Aim of the exercise:
Repeat the data that follows in full. Do not include the pictures.

──────── Exercise material ────────

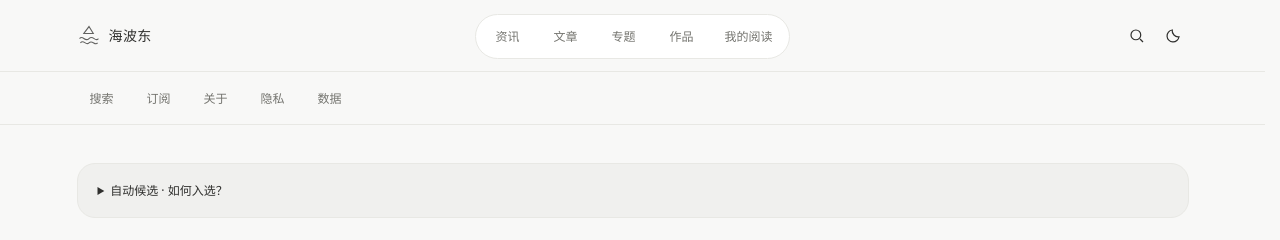
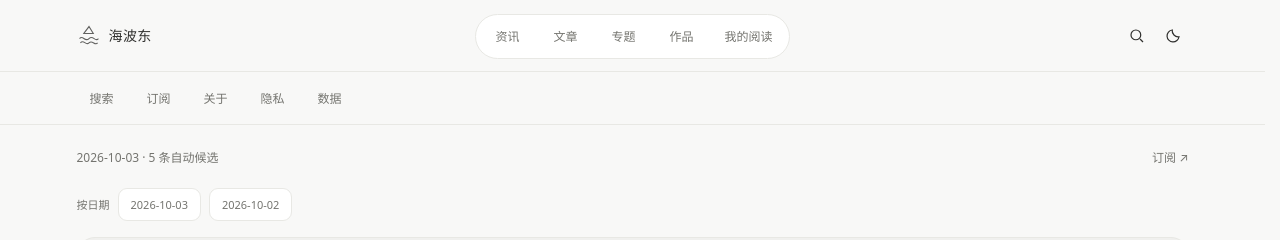
Before and after one commit to ma1203580780/mind, an Astro site: page /mind/picks in a window 1280 px wide. Shown: the top 240 px of the page. Built offline with nearby package versions, Linux system fonts and the light colour scheme; Astro itself is replaced by a stand-in of ours.

Commit message:
Move curated archive date navigation above content

```diff
--- a/src/pages/picks/index.astro
+++ b/src/pages/picks/index.astro
@@ -2,4 +2,4 @@
 import Base from '../../layouts/Base.astro';import SourceCard from '../../components/SourceCard.astro';import {allNews,issues} from '../../lib/news';import {path} from '../../site';import {readingCandidates,candidateReason,latestNewsDate,editorPicks} from '../../lib/discovery';
 const candidates=readingCandidates(allNews,latestNewsDate,5);
 ---
-<Base title="值得一读 · 海波东" description="从近期资讯中按明确规则选出最多五条阅读候选，保留来源。"><h1 class="sr-only">精选资讯</h1>{editorPicks.length>0&&<section class="collection-section"><div class="section-title"><h2>作者精选</h2></div><div class="note-feed">{editorPicks.map(story=><div class="feed-item"><p class="candidate-reason">作者确认 · {story.editorReason}</p><SourceCard story={story} issue={story.issueDate}/></div>)}</div></section>}<details class="rule-panel"><summary>自动候选 · 如何入选？</summary><p>以最近收录日为基准，只考虑近七天、有较完整摘要、中文原文或完整中译可用的内容；按发布时间优先，尽量覆盖不同板块，每个来源最多一条，每次最多五条。过滤明显重复译文、版本发布日志。图片数量、访问量不参与排序。</p><p>这是规则筛选，不代表作者推荐，也不构成事实核验。作者确认的观点会单独署名发布。</p></details><section class="note-feed" aria-label="自动阅读候选">{candidates.map(story=><div class="feed-item"><small class="candidate-reason">{candidateReason(story)}</small><SourceCard story={story} issue={story.issueDate}/></div>)}</section>{!candidates.length&&<p class="reading-empty">这次没有符合条件的候选，可以直接查看全部资讯。</p>}<section class="collection-section"><div class="section-title"><h2>按收录日回看</h2></div><div class="discovery-links">{issues.slice(0,7).map(issue=><a href={path(`news/${issue.date}/`)}>{issue.date} ↗</a>)}</div><p class="collection-note">原文发布时间保留在卡片上；收录日期用于归档。</p></section></Base>
+<Base title="值得一读 · 海波东" description="从近期资讯中按明确规则选出最多五条阅读候选，保留来源。"><h1 class="sr-only">精选资讯</h1><div class="content-toolbar"><span>{latestNewsDate} · {candidates.length} 条自动候选</span><a href={path('subscribe/')}>订阅 ↗</a></div><nav class="archive-date-strip" aria-label="按收录日期阅读"><span>按日期</span>{issues.slice(0,7).map(issue=><a href={path(`news/${issue.date}/`)}>{issue.date}</a>)}</nav>{editorPicks.length>0&&<section class="collection-section"><div class="section-title"><h2>作者精选</h2></div><div class="note-feed">{editorPicks.map(story=><div class="feed-item"><p class="candidate-reason">作者确认 · {story.editorReason}</p><SourceCard story={story} issue={story.issueDate}/></div>)}</div></section>}<details class="rule-panel"><summary>自动候选 · 如何入选？</summary><p>以最近收录日为基准，只考虑近七天、有较完整摘要、中文原文或完整中译可用的内容；按发布时间优先，尽量覆盖不同板块，每个来源最多一条，每次最多五条。过滤明显重复译文、版本发布日志。图片数量、访问量不参与排序。</p><p>这是规则筛选，不代表作者推荐，也不构成事实核验。作者确认的观点会单独署名发布。</p></details><section class="note-feed" aria-label="自动阅读候选">{candidates.map(story=><div class="feed-item"><small class="candidate-reason">{candidateReason(story)}</small><SourceCard story={story} issue={story.issueDate}/></div>)}</section>{!candidates.length&&<p class="reading-empty">这次没有符合条件的候选，可以直接查看全部资讯。</p>}</Base>
--- a/src/styles/shell.css
+++ b/src/styles/shell.css
@@ -75,3 +75,5 @@ body.site-shell .rule-panel{margin:16px 0}
  body.site-shell .page-heading h1,body.site-shell .page-head h1,body.site-shell .discovery-intro h1{font-size:18px}
  .topic-grid .topic-tile p{font-size:11px}.reading-progress{top:108px}
 }
+
+.archive-date-strip{display:flex;align-items:center;gap:8px;overflow-x:auto;white-space:nowrap;margin:0 0 16px;font-size:11px;color:var(--muted)}.archive-date-strip>a{padding:6px 12px;border:1px solid var(--line);border-radius:9px;background:var(--paper)}
```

────────

Solution for this task:
Before and after one commit to ma1203580780/mind, an Astro site: page /mind/picks in a window 1280 px wide. Shown: the top 240 px of the page. Built offline with nearby package versions, Linux system fonts and the light colour scheme; Astro itself is replaced by a stand-in of ours.

Commit message:
Move curated archive date navigation above content

```diff
--- a/src/pages/picks/index.astro
+++ b/src/pages/picks/index.astro
@@ -2,4 +2,4 @@
 import Base from '../../layouts/Base.astro';import SourceCard from '../../components/SourceCard.astro';import {allNews,issues} from '../../lib/news';import {path} from '../../site';import {readingCandidates,candidateReason,latestNewsDate,editorPicks} from '../../lib/discovery';
 const candidates=readingCandidates(allNews,latestNewsDate,5);
 ---
-<Base title="值得一读 · 海波东" description="从近期资讯中按明确规则选出最多五条阅读候选，保留来源。"><h1 class="sr-only">精选资讯</h1>{editorPicks.length>0&&<section class="collection-section"><div class="section-title"><h2>作者精选</h2></div><div class="note-feed">{editorPicks.map(story=><div class="feed-item"><p class="candidate-reason">作者确认 · {story.editorReason}</p><SourceCard story={story} issue={story.issueDate}/></div>)}</div></section>}<details class="rule-panel"><summary>自动候选 · 如何入选？</summary><p>以最近收录日为基准，只考虑近七天、有较完整摘要、中文原文或完整中译可用的内容；按发布时间优先，尽量覆盖不同板块，每个来源最多一条，每次最多五条。过滤明显重复译文、版本发布日志。图片数量、访问量不参与排序。</p><p>这是规则筛选，不代表作者推荐，也不构成事实核验。作者确认的观点会单独署名发布。</p></details><section class="note-feed" aria-label="自动阅读候选">{candidates.map(story=><div class="feed-item"><small class="candidate-reason">{candidateReason(story)}</small><SourceCard story={story} issue={story.issueDate}/></div>)}</section>{!candidates.length&&<p class="reading-empty">这次没有符合条件的候选，可以直接查看全部资讯。</p>}<section class="collection-section"><div class="section-title"><h2>按收录日回看</h2></div><div class="discovery-links">{issues.slice(0,7).map(issue=><a href={path(`news/${issue.date}/`)}>{issue.date} ↗</a>)}</div><p class="collection-note">原文发布时间保留在卡片上；收录日期用于归档。</p></section></Base>
+<Base title="值得一读 · 海波东" description="从近期资讯中按明确规则选出最多五条阅读候选，保留来源。"><h1 class="sr-only">精选资讯</h1><div class="content-toolbar"><span>{latestNewsDate} · {candidates.length} 条自动候选</span><a href={path('subscribe/')}>订阅 ↗</a></div><nav class="archive-date-strip" aria-label="按收录日期阅读"><span>按日期</span>{issues.slice(0,7).map(issue=><a href={path(`news/${issue.date}/`)}>{issue.date}</a>)}</nav>{editorPicks.length>0&&<section class="collection-section"><div class="section-title"><h2>作者精选</h2></div><div class="note-feed">{editorPicks.map(story=><div class="feed-item"><p class="candidate-reason">作者确认 · {story.editorReason}</p><SourceCard story={story} issue={story.issueDate}/></div>)}</div></section>}<details class="rule-panel"><summary>自动候选 · 如何入选？</summary><p>以最近收录日为基准，只考虑近七天、有较完整摘要、中文原文或完整中译可用的内容；按发布时间优先，尽量覆盖不同板块，每个来源最多一条，每次最多五条。过滤明显重复译文、版本发布日志。图片数量、访问量不参与排序。</p><p>这是规则筛选，不代表作者推荐，也不构成事实核验。作者确认的观点会单独署名发布。</p></details><section class="note-feed" aria-label="自动阅读候选">{candidates.map(story=><div class="feed-item"><small class="candidate-reason">{candidateReason(story)}</small><SourceCard story={story} issue={story.issueDate}/></div>)}</section>{!candidates.length&&<p class="reading-empty">这次没有符合条件的候选，可以直接查看全部资讯。</p>}</Base>
--- a/src/styles/shell.css
+++ b/src/styles/shell.css
@@ -75,3 +75,5 @@ body.site-shell .rule-panel{margin:16px 0}
  body.site-shell .page-heading h1,body.site-shell .page-head h1,body.site-shell .discovery-intro h1{font-size:18px}
  .topic-grid .topic-tile p{font-size:11px}.reading-progress{top:108px}
 }
+
+.archive-date-strip{display:flex;align-items:center;gap:8px;overflow-x:auto;white-space:nowrap;margin:0 0 16px;font-size:11px;color:var(--muted)}.archive-date-strip>a{padding:6px 12px;border:1px solid var(--line);border-radius:9px;background:var(--paper)}
```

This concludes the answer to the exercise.